It’s 5:30am. You stumble out of bed, almost trip over your work boots in the dark and stagger to the bathroom. The ‘clean’ t-shirt you slip on was washed by hand and your work trousers have a few mysterious marks on them you hope no one will notice. Before leaving for a day of fieldwork,… Continue reading The embodied experience of the archaeologist
Henry VIII. Augustus. Napoléon Bonaparte. What do these three individuals have in common? They are synonymous with certain periods of history in Western Europe. They are also all white male rulers. Such historical figures are frequently used as touchstones when attempting to construct an impression of the past, and there are several good reasons for… Continue reading World-building in archaeology: from the ‘Yard’ or the ‘Heavens’
Image: 'Sun through kelp' by Benjamin Hollis (CC BY 2.0) Last Saturday, I was lucky enough to visit the British Museum’s latest blockbuster exhibition: Sunken Cities: Egypt’s Lost Worlds. A tale of two cities, it explores the underwater discovery of Thonis-Heracleion and Canopus, likely to have been founded in the 7th century BC but then… Continue reading Sunken Cities: the submerged review

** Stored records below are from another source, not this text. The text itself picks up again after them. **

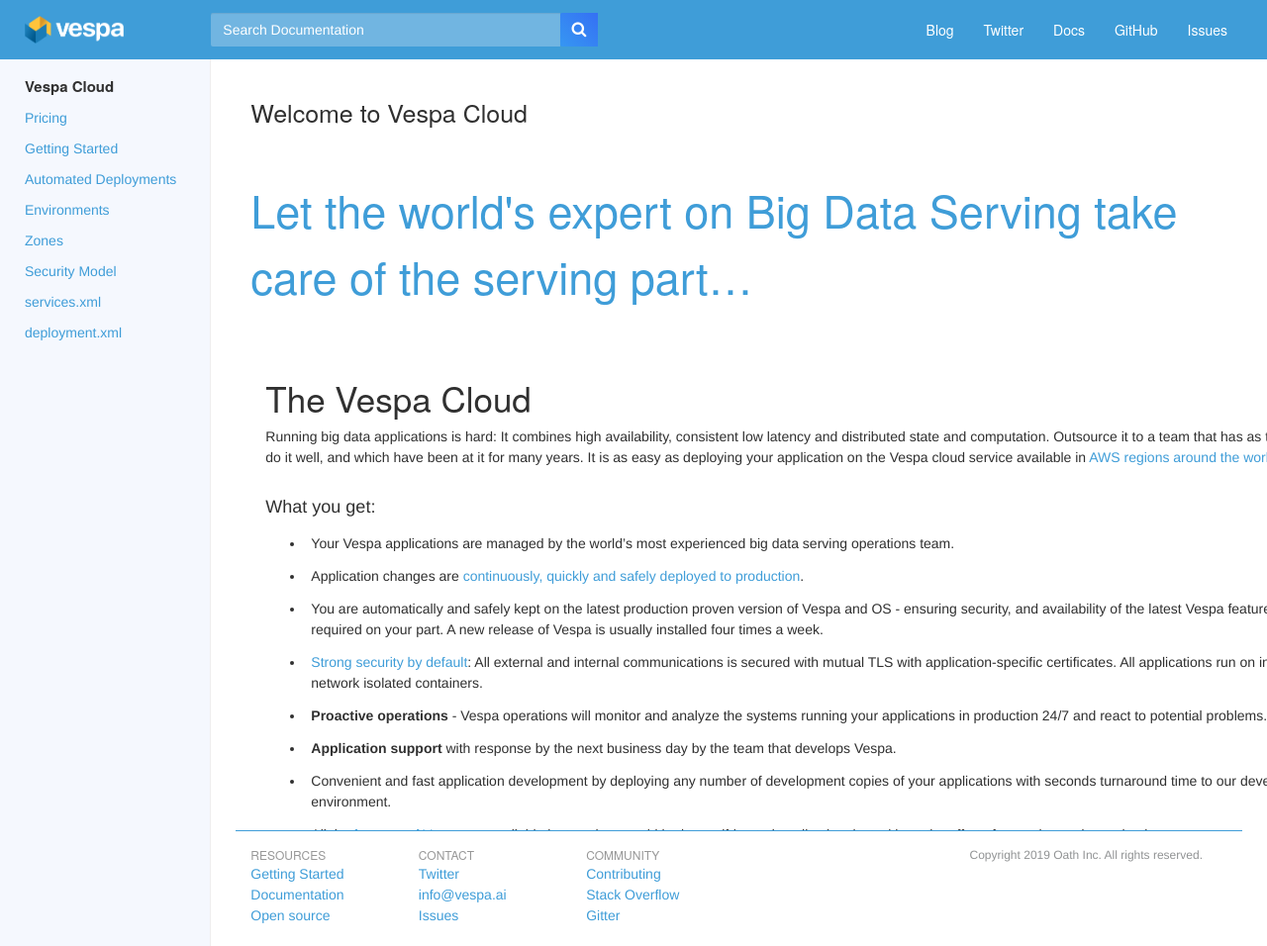
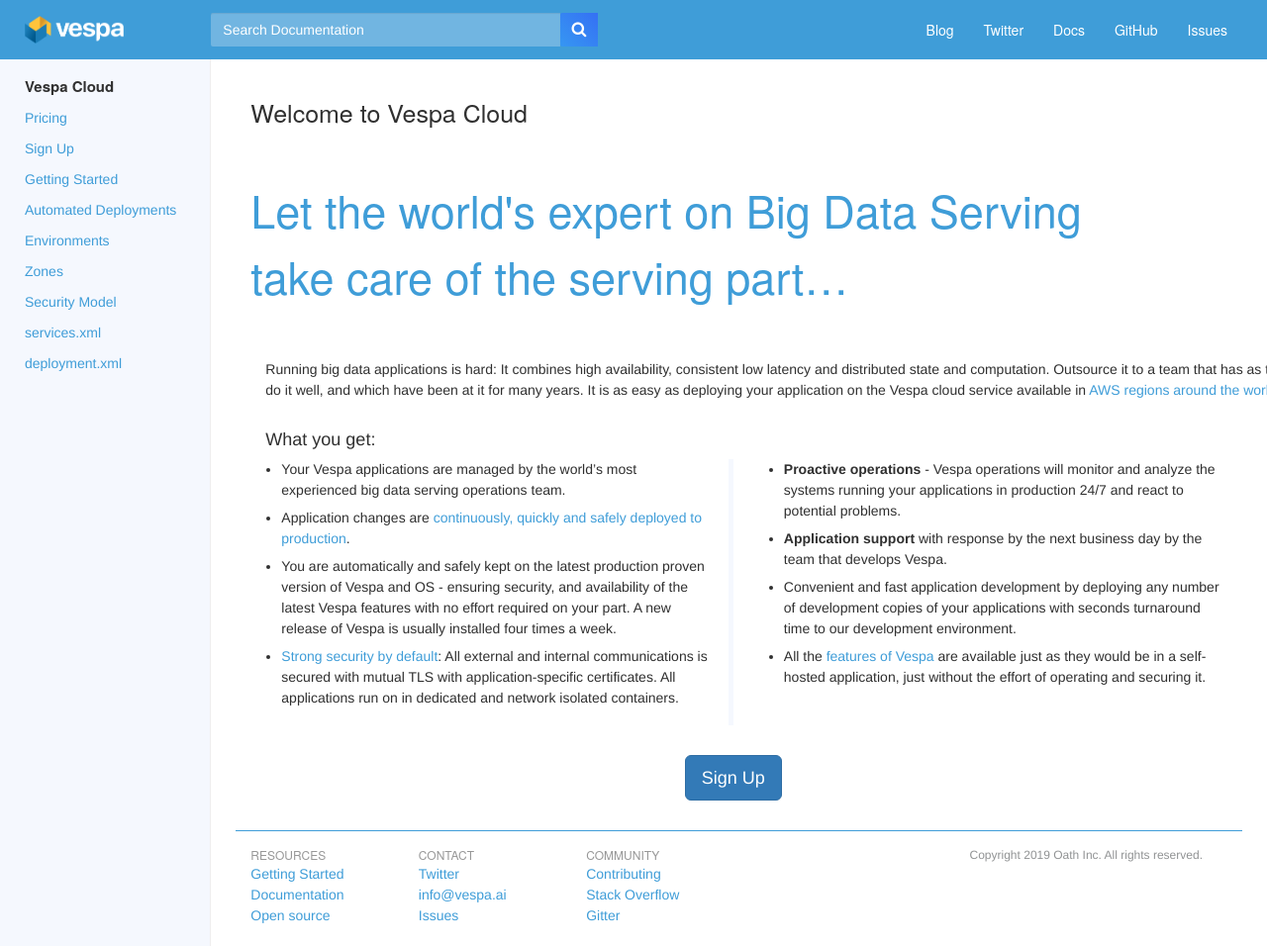
Before and after one commit to vespa-engine/cloud, a Jekyll site: the page built from index.html, in a window 1280 px wide and 956 px high. Shown: the whole window at 99% size. Built offline with Jekyll 4.4.1, drawn with Linux system fonts in a browser that asks for light colours.

Commit message:
Move sign-up to separate page with email form
    - Reformatted the front page to use the same bullet style as the
      normal Vespa docs.vespa.ai site.

    - Made the sign-up button be a link to the sign-up page.

    - Create an email form for the sign-up page to send emails to
      support@vespa.ai.

    - Made the footer not cover content if the content is larger than
      the display window.

    - Made the Vespa logo go to cloud.vespa.ai instead of vespa.ai.

Conflicts:
	_data/sidebar.yml

```diff
--- a/_data/sidebar.yml
+++ b/_data/sidebar.yml
@@ -4,6 +4,8 @@ docs:
       url: /
     - page: Pricing
       url: /pricing.html
+    - page: Sign Up
+      url: /sign-up.html
     - page: Getting Started
       url: /getting-started.html
     - page: Automated Deployments
--- a/_includes/header.html
+++ b/_includes/header.html
@@ -8,7 +8,7 @@
 <title>{% if page.title %}{{ page.title | escape }}{% else %}{{ "Vespa" }}{% endif %}</title>
 
 <!-- Bootstrap -->
-<link href="{{ site.baseurl }}/css/bootstrap.min.css" rel="stylesheet">
+<link rel="stylesheet" href="{{ site.baseurl }}/css/bootstrap.min.css">
 
 <!-- Font Awesome -->
 <link rel="stylesheet" href="{{ site.baseurl }}/css/font-awesome.min.css">
--- a/_includes/nav.html
+++ b/_includes/nav.html
@@ -8,7 +8,7 @@
             <span class="icon-bar"></span>
             <span class="icon-bar"></span>
             </button>
-            <a class="navbar-brand" href="http://vespa.ai">
+            <a class="navbar-brand" href="{{ site.baseurl }}">
                 <img src="{{ site.baseurl }}/img/vespa-logo.png" width="100" height="28">
             </a>
         </div>
--- a/css/docs.css
+++ b/css/docs.css
@@ -108,7 +108,7 @@ h3,
     color: #FFC43C;
 }
 
-.form-control {
+#searchinput {
     background: #71B5E1;
     border-radius: 2px 0 0 2px;
     color: #fff;
@@ -116,16 +116,16 @@ h3,
     margin: auto;
 }
 
-.form-control::-moz-placeholder {
+#searchinput::-moz-placeholder {
     color: #fff;
     opacity: 1;
 }
 
-.form-control:-ms-input-placeholder {
+#searchinput::-ms-input-placeholder {
     color: #fff;
 }
 
-.form-control::-webkit-input-placeholder {
+#searchinput::-webkit-input-placeholder {
     color: #fff;
 }
 
@@ -246,7 +246,8 @@ h3,
 }
 
 .welcome > li {
-    line-height: 2.0;
+    padding-bottom: 0.5em;
+/*    line-height: 2.0; */
 }
 
 .welcome-border {
@@ -268,10 +269,10 @@ h3,
 }
 
 /* fix anchored links to vespadoc */
-#main-content *[id]:not([href]) {
+/* #main-content *[id]:not([href]) {
     margin-top: -75px;
     padding-top: 75px;
-}
+} */
 
 .filepath {
     margin:0;
@@ -297,7 +298,7 @@ h3,
 
 @media (min-width: 768px) {
   .footer {
-    position: fixed;
+/*    position: fixed; */
     bottom: 0;
     left: 0px;
     z-index: 1000;
--- a/index.html
+++ b/index.html
@@ -21,18 +21,11 @@ ul.offer li {
 }
 </style>
 
-<p class="intro">Let the world's expert on Big Data Serving take care of the serving part…</p>
+<p class="intro">Let the world's expert on Big Data Serving<br>take care of the serving part…</p>
 
 <section id="roadmap" class="bg-light-blue">
 
 <div class="container">
-
-<div class="row">
-
-<div class="col-lg-12 text-left">
-<div class="h1">The Vespa Cloud</div>
-</div>
-</div>
 
 <div class="row">
 <div class="col-lg-12 text-left">
@@ -50,21 +43,27 @@ at it for many years. It is as easy as deploying your application on the Vespa c
 <div class="col-lg-12 text-left">
 <h4>What you get:</h4>
 
-<ul class="offer">
-
+<div class="row">
+        <div class="col-md-12">
+            <div class="row">
+                <div class="col-md-5 welcome-border">
+                    <ul class="welcome">
                             <li>Your Vespa applications are managed by the world’s most experienced big data serving operations team.</li>
-
                             <li>Application changes are
                                     <a href="https://vespa.ai/documentation/automated-deployments">continuously, quickly and safely deployed to production</a>.</li>
-
                                     <li>You are automatically and safely kept on the latest production proven version of Vespa and OS -
                                             ensuring security, and availability of the latest Vespa features with no effort required on your part. A new release
                                             of Vespa is usually installed four times a week.</li>
+
 
                                             <li><a href="https://vespa.ai/documentation/security-model">Strong security by default</a>:
                                                 All external and internal communications is secured with mutual TLS with
                                                 application-specific certificates. All applications run on in dedicated and network isolated containers.</li>
 
+                                                                        </ul>
+                </div>
+                <div class="col-md-5">
+                    <ul class="welcome">
                             <li><b>Proactive operations</b> - Vespa operations will monitor and analyze the systems running your applications
                                 in production 24/7 and react to potential problems.</li>
 
@@ -75,6 +74,17 @@ applications with seconds turnaround time to our development environment.</li>
 
                                 <li>All the <a href="https://docs.vespa.ai/documentation/features.html">features of Vespa</a> are available just as
                                 they would be in a self-hosted application, just without the effort of operating and securing it.</li>
+                                                    </ul>
+                </div>
+            </div>
+        </div>
+    </div>
+
+
+
+<ul class="offer">
+
+
 
 </ul>
 </div>
@@ -83,8 +93,9 @@ they would be in a self-hosted application, just without the effort of operating
 <p> </p>
 </div>
 
-<div class="col-lg-12 text-center">
-<p><a href="mailto:support@vespa.ai" class="btn btn-xl intro-button">Sign Up</a></p>
+<div class="col-lg-10 text-center">
+<p>
+<p><a href="/sign-up" class="btn btn-primary btn-lg intro-button">Sign Up</a></p>
 </div>
 
 </div>
```
Lines whose indentation alone changed are shown as unchanged.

Image: Maze #3 by Robson# (CC BY 2.0) Whether you’re writing high fantasy or hard science fiction, you’d better be sure you have the kinks of your world ironed out (or alternatively, emphasised to their full lurid potential), otherwise the reader will soon cease to suspend their disbelief. It’s no good having your protagonist discover… Continue reading Worldbuilding in archaeology
We’re trapped. All the doors are locked, and the only way out is to explore the room and solve the chain of riddles hidden within so we have a chance of working out the combination for the locked door. After fifteen minutes of co-operative play, we’ve pieced together the four-digit code and the door to… Continue reading Escape Games: Life imitating Art?
Who would write a love letter to archaeology? I’m sure it’s been done before. If not a love letter, then surely a drunken text, followed by a long Facebook message the next day full of regret? Or perhaps a cheery email sent by an enthusiastic site assistant at 8am? Maybe not, but if archaeology was… Continue reading The Archaeology of Love Part I: The Heart of the Matter
This post has been written as a response to 'The Grand Challenges for Archaeology: A Blogging Carnival.' I’m walking down a street in Covent Garden. It’s the height of summer, the pavements are encrusted with over-heated tourists and well-dressed business people nipping out for an over-priced salad. Street performers vie for the attention of bemused… Continue reading Commercial archaeology: hi vis but no visibility in the big city?